“How wonderful it is that nobody need wait a single moment before starting to improve the world.” – Anne Frank
Last Thursday was Gandhi’s birthday, and also the International Day of Nonviolence, a day to honor peacemakers around the world. To observe the day in the Lower Elementary, we read a short story about Gandhi’s life and talked about ways each of us might practice peace. The children thought of many different ideas like writing letters to new neighbors, helping someone, thinking about Gandhi, working with a Zen garden, saying kind words, and appreciating nature.
Listening to the children, I was reminded how each of them has many seeds of compassion waiting to be nurtured in fertile ground. As adults, one of our most important roles is helping all these seeds grow.

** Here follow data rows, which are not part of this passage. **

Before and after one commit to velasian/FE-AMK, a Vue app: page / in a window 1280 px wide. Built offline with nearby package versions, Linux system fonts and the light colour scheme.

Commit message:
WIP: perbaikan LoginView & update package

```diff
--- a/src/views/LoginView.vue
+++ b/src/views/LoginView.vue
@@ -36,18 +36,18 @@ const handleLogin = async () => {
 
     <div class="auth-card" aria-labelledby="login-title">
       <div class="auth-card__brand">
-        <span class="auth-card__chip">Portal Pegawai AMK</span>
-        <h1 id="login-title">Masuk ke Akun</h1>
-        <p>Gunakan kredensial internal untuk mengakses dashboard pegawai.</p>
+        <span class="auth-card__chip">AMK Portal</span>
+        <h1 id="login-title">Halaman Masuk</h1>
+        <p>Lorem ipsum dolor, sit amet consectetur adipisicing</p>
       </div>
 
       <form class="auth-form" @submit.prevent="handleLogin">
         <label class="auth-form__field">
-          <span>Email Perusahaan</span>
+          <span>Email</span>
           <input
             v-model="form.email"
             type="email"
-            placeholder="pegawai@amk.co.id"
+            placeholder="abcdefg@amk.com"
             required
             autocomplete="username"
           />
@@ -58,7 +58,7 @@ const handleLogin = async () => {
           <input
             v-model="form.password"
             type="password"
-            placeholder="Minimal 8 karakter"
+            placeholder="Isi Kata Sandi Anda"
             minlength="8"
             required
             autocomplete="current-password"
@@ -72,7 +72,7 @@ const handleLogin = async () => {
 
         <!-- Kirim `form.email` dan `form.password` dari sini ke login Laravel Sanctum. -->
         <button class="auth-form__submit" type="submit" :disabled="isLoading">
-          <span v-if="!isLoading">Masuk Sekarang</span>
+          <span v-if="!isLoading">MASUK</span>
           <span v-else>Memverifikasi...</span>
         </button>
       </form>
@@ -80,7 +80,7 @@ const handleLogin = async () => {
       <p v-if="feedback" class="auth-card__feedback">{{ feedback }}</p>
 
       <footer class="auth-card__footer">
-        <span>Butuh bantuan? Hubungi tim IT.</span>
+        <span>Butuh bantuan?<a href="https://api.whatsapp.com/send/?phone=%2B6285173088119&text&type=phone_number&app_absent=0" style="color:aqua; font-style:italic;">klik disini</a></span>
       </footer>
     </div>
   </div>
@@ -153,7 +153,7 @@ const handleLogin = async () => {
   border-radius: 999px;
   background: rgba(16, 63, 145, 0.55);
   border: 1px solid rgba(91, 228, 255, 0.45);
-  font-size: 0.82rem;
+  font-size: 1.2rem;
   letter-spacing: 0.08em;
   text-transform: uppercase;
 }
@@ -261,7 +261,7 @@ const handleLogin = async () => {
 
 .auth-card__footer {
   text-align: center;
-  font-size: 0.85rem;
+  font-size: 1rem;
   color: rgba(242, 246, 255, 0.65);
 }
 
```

In the early elementary years, we can:
Recognize, name, and respect children’s feelings. This can help children begin to think about how others might be feeling and to feel empathy for them.
Share our own values about kindness and helping, and share stories of people like Gandhi who made a difference in the world.

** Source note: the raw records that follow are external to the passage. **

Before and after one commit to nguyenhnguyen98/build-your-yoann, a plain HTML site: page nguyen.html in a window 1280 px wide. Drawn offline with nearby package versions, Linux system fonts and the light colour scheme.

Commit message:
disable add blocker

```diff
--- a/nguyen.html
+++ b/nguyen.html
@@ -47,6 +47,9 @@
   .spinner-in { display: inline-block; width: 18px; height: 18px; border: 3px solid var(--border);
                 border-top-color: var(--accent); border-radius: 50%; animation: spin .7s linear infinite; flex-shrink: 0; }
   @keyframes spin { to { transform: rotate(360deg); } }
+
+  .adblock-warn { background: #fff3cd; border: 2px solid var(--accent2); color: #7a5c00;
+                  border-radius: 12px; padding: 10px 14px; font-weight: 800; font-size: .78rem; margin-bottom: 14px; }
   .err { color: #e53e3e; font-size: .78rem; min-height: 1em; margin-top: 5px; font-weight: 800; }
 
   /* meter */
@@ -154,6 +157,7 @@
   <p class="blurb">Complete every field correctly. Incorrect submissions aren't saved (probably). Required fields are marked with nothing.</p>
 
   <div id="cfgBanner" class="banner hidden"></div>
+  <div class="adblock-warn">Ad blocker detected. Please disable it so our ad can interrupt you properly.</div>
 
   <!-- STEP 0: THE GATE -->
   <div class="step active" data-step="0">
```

Have conversations with children about how they have helped others, and how others have helped them.
Get to know all kinds of people so children can recognize that all people have a great deal in common, and that not everyone is alike.
Help children think about things from different perspectives. Thinking about how other people might be feeling and why helps children build empathy.

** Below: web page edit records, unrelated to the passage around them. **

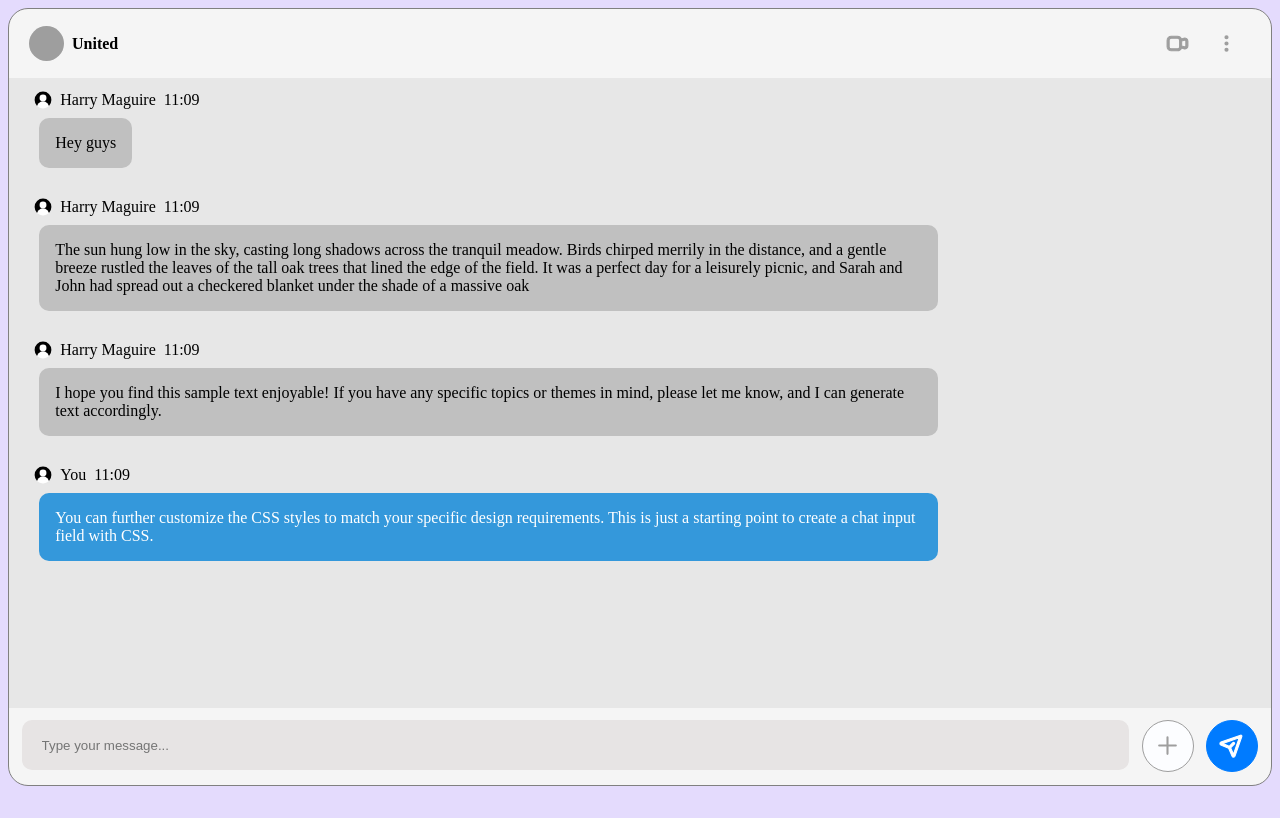
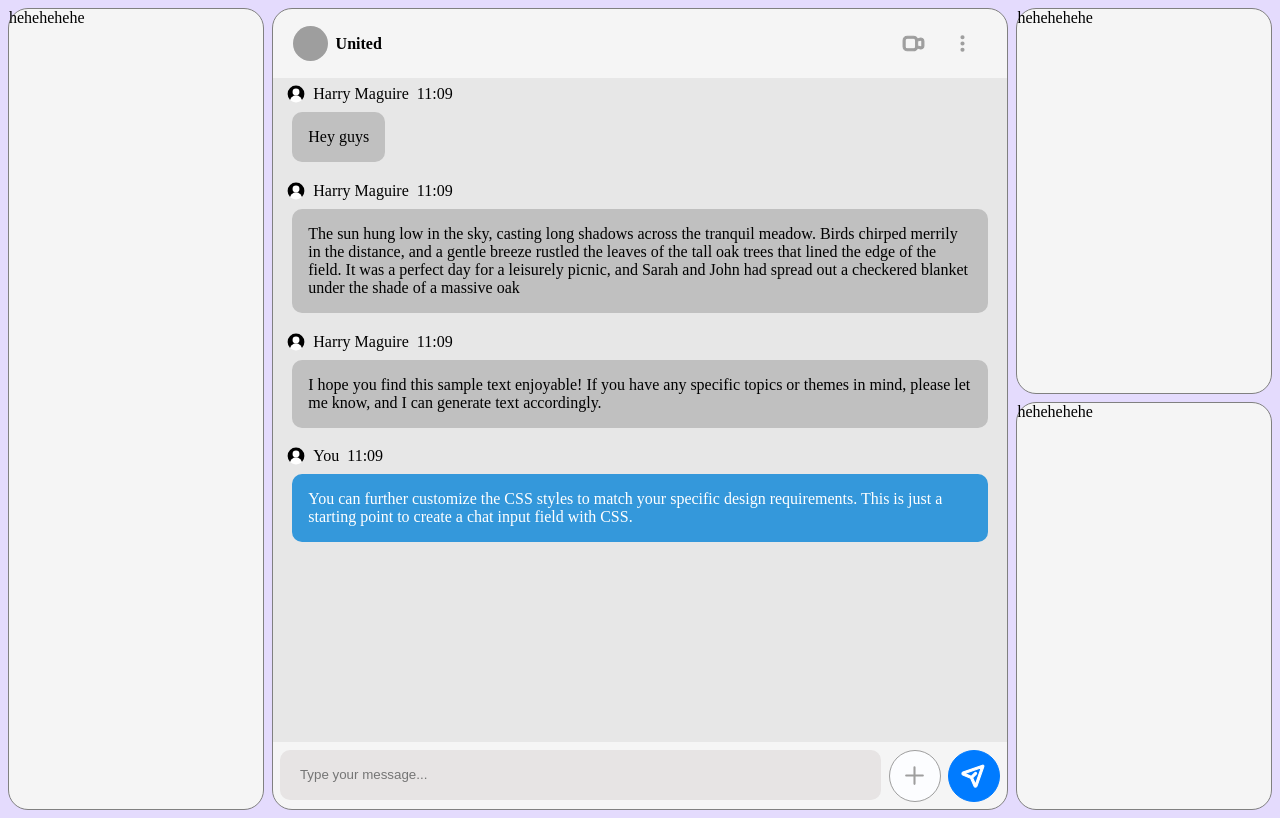
Before and after one commit to zonedoutvinit/chat-ui-angular, an Angular app: page / in a window 1280 px wide. Built offline with nearby package versions, Linux system fonts and the light colour scheme; grey boxes are pictures that could not be loaded.

Commit message:
custom card component added

```diff
--- a/src/app/post-login/chat-window/chat-window.component.css
+++ b/src/app/post-login/chat-window/chat-window.component.css
@@ -1,12 +1,3 @@
-.chat-space {
-  width: auto;
-  display: flex;
-  flex-direction: column;
-  border-radius: 20px;
-  border: 0.1px solid grey;
-  height: 97vh;
-  background-color: whitesmoke
-}
 
 .chat-header {
   padding: 10px 20px;
--- a/src/app/post-login/chat-window/chat-window.component.html
+++ b/src/app/post-login/chat-window/chat-window.component.html
@@ -1,19 +1,19 @@
-<div class="chat-space">
+<div class="d-flex flex-col flex-grow">
     <!-- header of chat -->
     <div class="chat-header">
         <div class="d-flex justify-between pointer">
             <div class="d-flex flex-col justify-center">
-                <img [src]=sampleChatHeaderJson.profile height="35px" width="35px" alt="grpImage" class="border-rounded">
+                <img [src]=headerInfo.profile height="35px" width="35px" alt="grpImage" class="border-rounded">
             </div>
             <div class="d-flex flex-col justify-center">
                 <div class="ml-1 chat-header-title">
-                    {{sampleChatHeaderJson.chatGrpName}}
+                    {{headerInfo.chatGrpName}}
                 </div>
             </div>
         </div>
         <div class="d-flex">
-            <img class="icon-padding pointer" [src]="sampleChatHeaderJson.videocall" height="25px" />
-            <img class="icon-padding pointer" [src]="sampleChatHeaderJson.settings" height="25px" />
+            <img class="icon-padding pointer" [src]="headerInfo.videocall" height="25px" />
+            <img class="icon-padding pointer" [src]="headerInfo.settings" height="25px" />
         </div>
     </div>
 
@@ -39,12 +39,13 @@
 
     <!-- Input area of chat -->
     <div class="chat-input">
-        <input type="text" id="message-input" placeholder="Type your message..." (input)="updateTextField($event)" (keyup.enter)="sendMessage($event)"/>
+        <input type="text" id="message-input" placeholder="Type your message..." (input)="updateTextField($event)"
+            (keyup.enter)="sendMessage($event)" />
         <div class="border-rounded" id="attach-button">
-            <img class="icon-padding" id="attach-icon" [src]="sampleInputJson.attachBtn" height="25px" />
+            <img class="icon-padding" id="attach-icon" [src]="inputAssets.attachBtn" height="25px" />
         </div>
         <div class="border-rounded" id="send-button" (click)="sendMessage($event)">
-            <img class="icon-padding" id="send-icon" [src]="sampleInputJson.sendBtn" height="25px" />
+            <img class="icon-padding" id="send-icon" [src]="inputAssets.sendBtn" height="25px" />
         </div>
 
     </div>
--- a/src/app/post-login/chat-window/chat-window.component.ts
+++ b/src/app/post-login/chat-window/chat-window.component.ts
@@ -5,7 +5,8 @@ import {
   QueryList,
   ViewChildren,
 } from '@angular/core';
-import { scrollToBottom, timeFormater } from 'src/helpers';
+import { scrollToBottom, timeFormater } from 'src/utils/helpers';
+import { sampleChatHeaderJson, sampleChatJson, sampleInputJson } from 'src/utils/static-data';
 
 @Component({
   selector: 'app-chat-window',
@@ -21,59 +22,10 @@ export class ChatWindowComponent implements AfterViewInit {
     });
   }
 
-  sampleChatHeaderJson = {
-    chatGrpName: 'United',
-    profile: 'assets/pexels-dids.jpg',
-    videocall: 'assets/video-call.svg',
-    settings: 'assets/three-dots.svg',
-  };
-
-  sampleChatJson = [
-    {
-      userId: '1',
-      username: 'Harry Maguire',
-      content: 'Hey guys',
-      time: timeFormater(new Date().toISOString()),
-      image: '/assets/userimg.svg',
-      type: 'sender',
-    },
-    {
-      userId: '1',
-      username: 'Harry Maguire',
-      content:
-        'The sun hung low in the sky, casting long shadows across the tranquil meadow. Birds chirped merrily in the distance, and a gentle breeze rustled the leaves of the tall oak trees that lined the edge of the field. It was a perfect day for a leisurely picnic, and Sarah and John had spread out a checkered blanket under the shade of a massive oak',
-      time: timeFormater(new Date().toISOString()),
-      image: '/assets/userimg.svg',
-      type: 'sender',
-    },
-    {
-      userId: '1',
-      username: 'Harry Maguire',
-      content:
-        'I hope you find this sample text enjoyable! If you have any specific topics or themes in mind, please let me know, and I can generate text accordingly.',
-      time: timeFormater(new Date().toISOString()),
-      image: '/assets/userimg.svg',
-      type: 'sender',
-    },
-    {
-      userId: '1',
-      username: 'You',
-      content:
-        'You can further customize the CSS styles to match your specific design requirements. This is just a starting point to create a chat input field with CSS.',
-      time: timeFormater(new Date().toISOString()),
-      image: '/assets/userimg.svg',
-      type: 'user',
-    },
-  ];
-
-  sampleInputJson = {
-    attachBtn: 'assets/plus.svg',
-    sendBtn: 'assets/send-white.svg',
-  };
-
   messageContent = '';
-
-  messages = this.sampleChatJson;
+  messages = sampleChatJson;
+  headerInfo = sampleChatHeaderJson;
+  inputAssets = sampleInputJson;
 
   updateTextField(event: Event) {
     this.messageContent = (event.target as HTMLInputElement).value;
@@ -91,7 +43,9 @@ export class ChatWindowComponent implements AfterViewInit {
     this.messages = [...this.messages, newMessage];
     this.messageContent = '';
     if (event?.type === 'click' || event) {
-      const inputField = document.getElementById('message-input') as HTMLInputElement;
+      const inputField = document.getElementById(
+        'message-input'
+      ) as HTMLInputElement;
       inputField.value = '';
     }
   }
--- /dev/null
+++ b/src/app/post-login/custom-card/custom-card.component.css
@@ -0,0 +1,7 @@
+.card-skeleton {
+  width: auto;
+  display: flex;
+  border-radius: 20px;
+  border: 0.1px solid grey;
+  background-color: whitesmoke;
+}
--- /dev/null
+++ b/src/app/post-login/custom-card/custom-card.component.html
@@ -0,0 +1,3 @@
+<div class="card-skeleton" [style.height.rem]="height" #card>
+    <ng-content></ng-content>
+</div>
--- /dev/null
+++ b/src/app/post-login/custom-card/custom-card.component.ts
@@ -0,0 +1,13 @@
+import { Component, Input, OnInit } from '@angular/core';
+
+@Component({
+  selector: 'app-custom-card',
+  templateUrl: './custom-card.component.html',
+  styleUrls: ['./custom-card.component.css'],
+})
+export class CustomCardComponent implements OnInit {
+  @Input() height = 1;
+  constructor() {}
+
+  ngOnInit(): void {}
+}
--- a/src/app/post-login/main-window/main-window.component.html
+++ b/src/app/post-login/main-window/main-window.component.html
@@ -1,2 +1,16 @@
-<app-chat-window></app-chat-window>
-<!-- <div>helow</div> -->
+<div class="d-flex w-100">
+    <app-custom-card class="w-25 mr-1" [height]="50">
+        <div>hehehehehe</div>
+    </app-custom-card>
+    <app-custom-card [height]="50" class="w-auto flex-grow">
+        <app-chat-window class="h-100 d-flex flex-grow"></app-chat-window>
+    </app-custom-card>
+    <div class="d-flex flex-col w-25 ml-1">
+        <app-custom-card class="mb-1" [height]="24">
+            <div>hehehehehe</div>
+        </app-custom-card>
+        <app-custom-card [height]="25.35">
+            <div>hehehehehe</div>
+        </app-custom-card>
+    </div>
+</div>
--- a/src/app/post-login/post-login.module.ts
+++ b/src/app/post-login/post-login.module.ts
@@ -2,9 +2,10 @@ import { NgModule } from '@angular/core';
 import { CommonModule } from '@angular/common';
 import { MainWindowComponent } from './main-window/main-window.component';
 import { ChatWindowComponent } from './chat-window/chat-window.component';
+import { CustomCardComponent } from './custom-card/custom-card.component';
 
 @NgModule({
-  declarations: [MainWindowComponent, ChatWindowComponent],
+  declarations: [MainWindowComponent, ChatWindowComponent, CustomCardComponent],
   imports: [CommonModule],
   exports: [MainWindowComponent],
 })
--- a/src/styles.css
+++ b/src/styles.css
@@ -19,8 +19,24 @@ html {
   justify-content: space-between;
 }
 
+.w-auto {
+  width: auto;
+}
+
+.w-100 {
+  width: 100%;
+}
+
+.h-100 {
+  height: 100%;
+}
+
 .w-50 {
   width: 50%;
+}
+
+.h-50 {
+  height: 50%;
 }
 
 .w-25 {
@@ -64,3 +80,7 @@ html {
 .pointer {
   cursor: pointer;
 }
+
+.flex-grow {
+  flex-grow: 1;
+}
--- /dev/null
+++ b/src/utils/static-data.ts
@@ -0,0 +1,51 @@
+import { timeFormater } from './helpers';
+
+export const sampleChatHeaderJson = {
+  chatGrpName: 'United',
+  profile: 'assets/pexels-dids.jpg',
+  videocall: 'assets/video-call.svg',
+  settings: 'assets/three-dots.svg',
+};
+
+export const sampleChatJson = [
+  {
+    userId: '1',
+    username: 'Harry Maguire',
+    content: 'Hey guys',
+    time: timeFormater(new Date().toISOString()),
+    image: '/assets/userimg.svg',
+    type: 'sender',
+  },
+  {
+    userId: '1',
+    username: 'Harry Maguire',
+    content:
+      'The sun hung low in the sky, casting long shadows across the tranquil meadow. Birds chirped merrily in the distance, and a gentle breeze rustled the leaves of the tall oak trees that lined the edge of the field. It was a perfect day for a leisurely picnic, and Sarah and John had spread out a checkered blanket under the shade of a massive oak',
+    time: timeFormater(new Date().toISOString()),
+    image: '/assets/userimg.svg',
+    type: 'sender',
+  },
+  {
+    userId: '1',
+    username: 'Harry Maguire',
+    content:
+      'I hope you find this sample text enjoyable! If you have any specific topics or themes in mind, please let me know, and I can generate text accordingly.',
+    time: timeFormater(new Date().toISOString()),
+    image: '/assets/userimg.svg',
+    type: 'sender',
+  },
+  {
+    userId: '1',
+    username: 'You',
+    content:
+      'You can further customize the CSS styles to match your specific design requirements. This is just a starting point to create a chat input field with CSS.',
+    time: timeFormater(new Date().toISOString()),
+    image: '/assets/userimg.svg',
+    type: 'user',
+  },
+];
+
+export const sampleInputJson = {
+  attachBtn: 'assets/plus.svg',
+  sendBtn: 'assets/send-white.svg',
+};
```
Also changed, not shown: src/utils/helpers.ts (renamed from src/helpers/index.ts), 1 other file (tests, documents, lock files or other folders).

Volunteer together. Consider your family’s skills, interests, talents, and time and choose an organization that fits your needs. The Volunteer Family (www.thevolunteerfamily.org) can help you get started.
Involve children in philanthropy by helping them identify areas of interest and possibility. Even when the amount is small, finding an area of need, thinking about how to raise money and awareness, and then giving a gift that will make a real change can be a very meaningful experience.
In the words of Anne Frank and the spirit of Gandhi, however young or old we are, all of us can help to make the world a better place.
Zoe (Lower Elementary Teacher)